:: WHAT YOU ARE ASKED TO DO ::
For each line below that holds "from", return the line as it stands.

== RECORDS PROVIDED ==

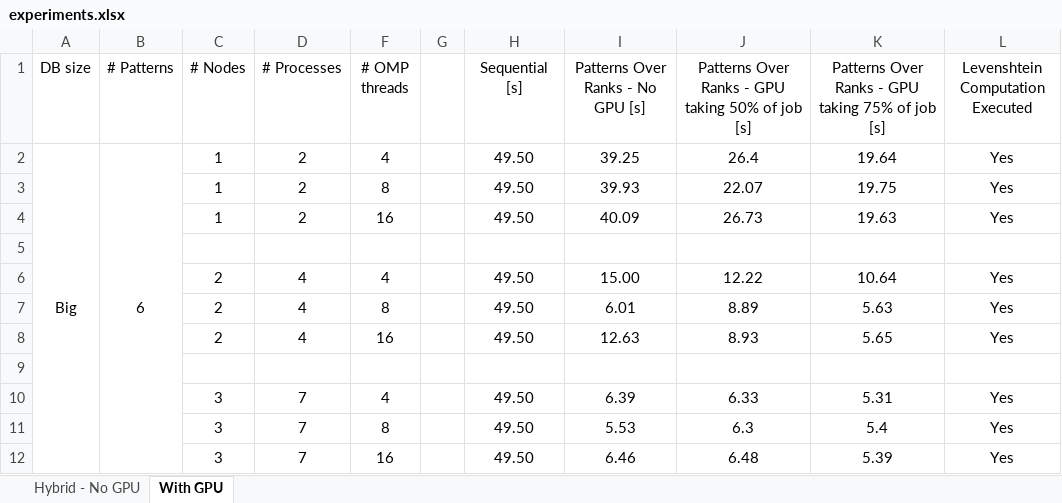
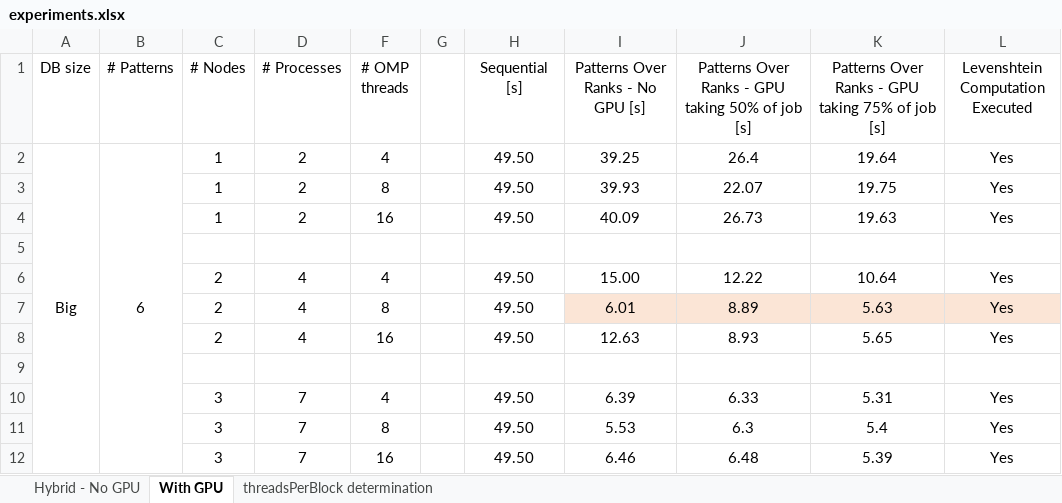
Before and after one commit to linomp/INF560-approximate-pattern-matching, an Excel workbook: experiments/experiments.xlsx, sheet With GPU, drawn as a sheet; only a part is shown; values as stored, in another font and other column widths than the file's, no borders; the diff names each change by its address in the sheet, - before the commit and + after, or states it on an @@ line.

Commit message:
determine threadsPerBlock & set GPU work proportion to 0.75

```diff
--- a/experiments/experiments.xlsx (sheet With GPU)
+++ b/experiments/experiments.xlsx (sheet With GPU)
+sheet tab: threadsPerBlock determination
-I7:L7 fill: none
+I7:L7 fill: #FBE5D6
```
Also changed, not shown: 5 other files.
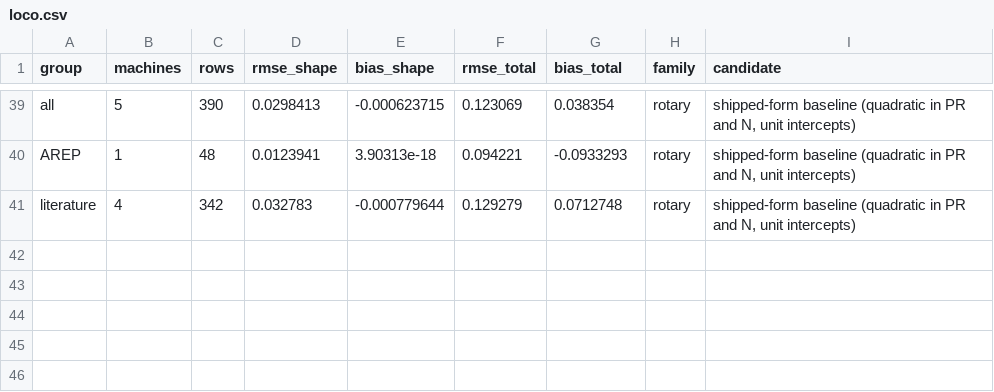
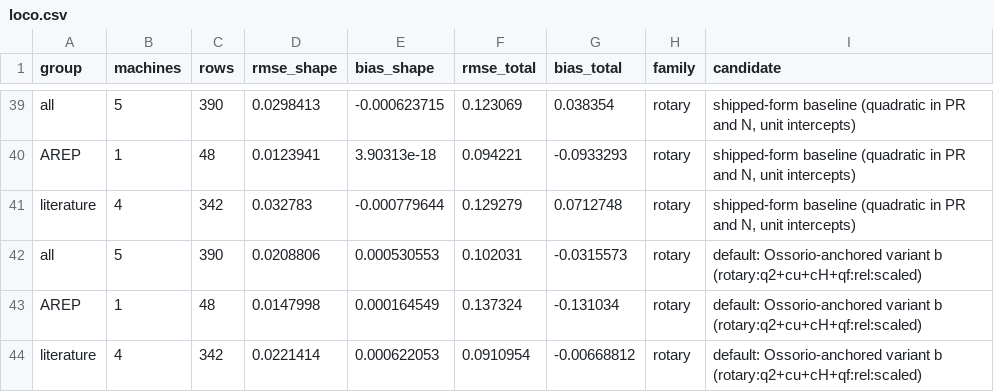
Before and after one commit to bet-lab/TMHP, a CSV file: validation/coefficients/semi-empirical-2026-11-15/loco.csv, drawn as a sheet; only a part is shown, gaps mark what is left out; the diff names each change by its address in the sheet, - before the commit and + after, or states it on an @@ line.

Commit message:
Compressor model: bounded eta_v (rotary level from the rating points), loss-share split, Ossorio-anchored default
- eta_v = c0 exp(-c_re (PR^(1/k)-1)) / (1 + c_L (PR-1)/n + c_s/n + c_f n^2): positive and at most c0 for any PR
  and speed. Rotary shape by the archive's backward elimination on Shao (confirmed displacement), AREP #26 and
  Ossorio 2019 with unit levels (selected c_re, c_s; LOCO shape 0.0167 vs 0.0220 for the linear form); level per
  type from every eligible rating point of the displacement regression (41 twin, 98 single). Scroll refitted in
  the same form with its two terms (LOCO 0.0414 vs 0.0412).
- Split: a fixed share f of the loss work reaches the gas (eta_is = 1/(1 + f(1/eta_oi - 1)),
  eta_em = eta_oi + f(1 - eta_oi)), bounded by construction; eta_cmp now needs the suction state.
- Default rotary speed shape: Ossorio-anchored variant b in coefficients.json and the package; variant a kept as
  'shao_informed'. Archive revised in place, regenerated by python -m validation.compressor_maps.semi_empirical.

```diff
--- a/validation/coefficients/semi-empirical-2026-11-15/loco.csv
+++ b/validation/coefficients/semi-empirical-2026-11-15/loco.csv
+row 42: all | 5 | 390 | 0.0208806 | 0.000530553 | 0.102031 | -0.0315573 | rotary | default: Ossorio-anchored variant b (rotary:q2+cu+cH+qf:rel:scaled)
+row 43: AREP | 1 | 48 | 0.0147998 | 0.000164549 | 0.137324 | -0.131034 | rotary | default: Ossorio-anchored variant b (rotary:q2+cu+cH+qf:rel:scaled)
+row 44: literature | 4 | 342 | 0.0221414 | 0.000622053 | 0.0910954 | -0.00668812 | rotary | default: Ossorio-anchored variant b (rotary:q2+cu+cH+qf:rel:scaled)
```
Also changed, not shown: validation/coefficients/semi-empirical-2026-11-15/edge_holdout.csv, validation/coefficients/semi-empirical-2026-11-15/eta_v_selection.csv, 26 other files.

===

:: ANSWER SPACE ::
Compressor model: bounded eta_v (rotary level from the rating points), loss-share split, Ossorio-anchored default
  type from every eligible rating point of the displacement regression (41 twin, 98 single). Scroll refitted in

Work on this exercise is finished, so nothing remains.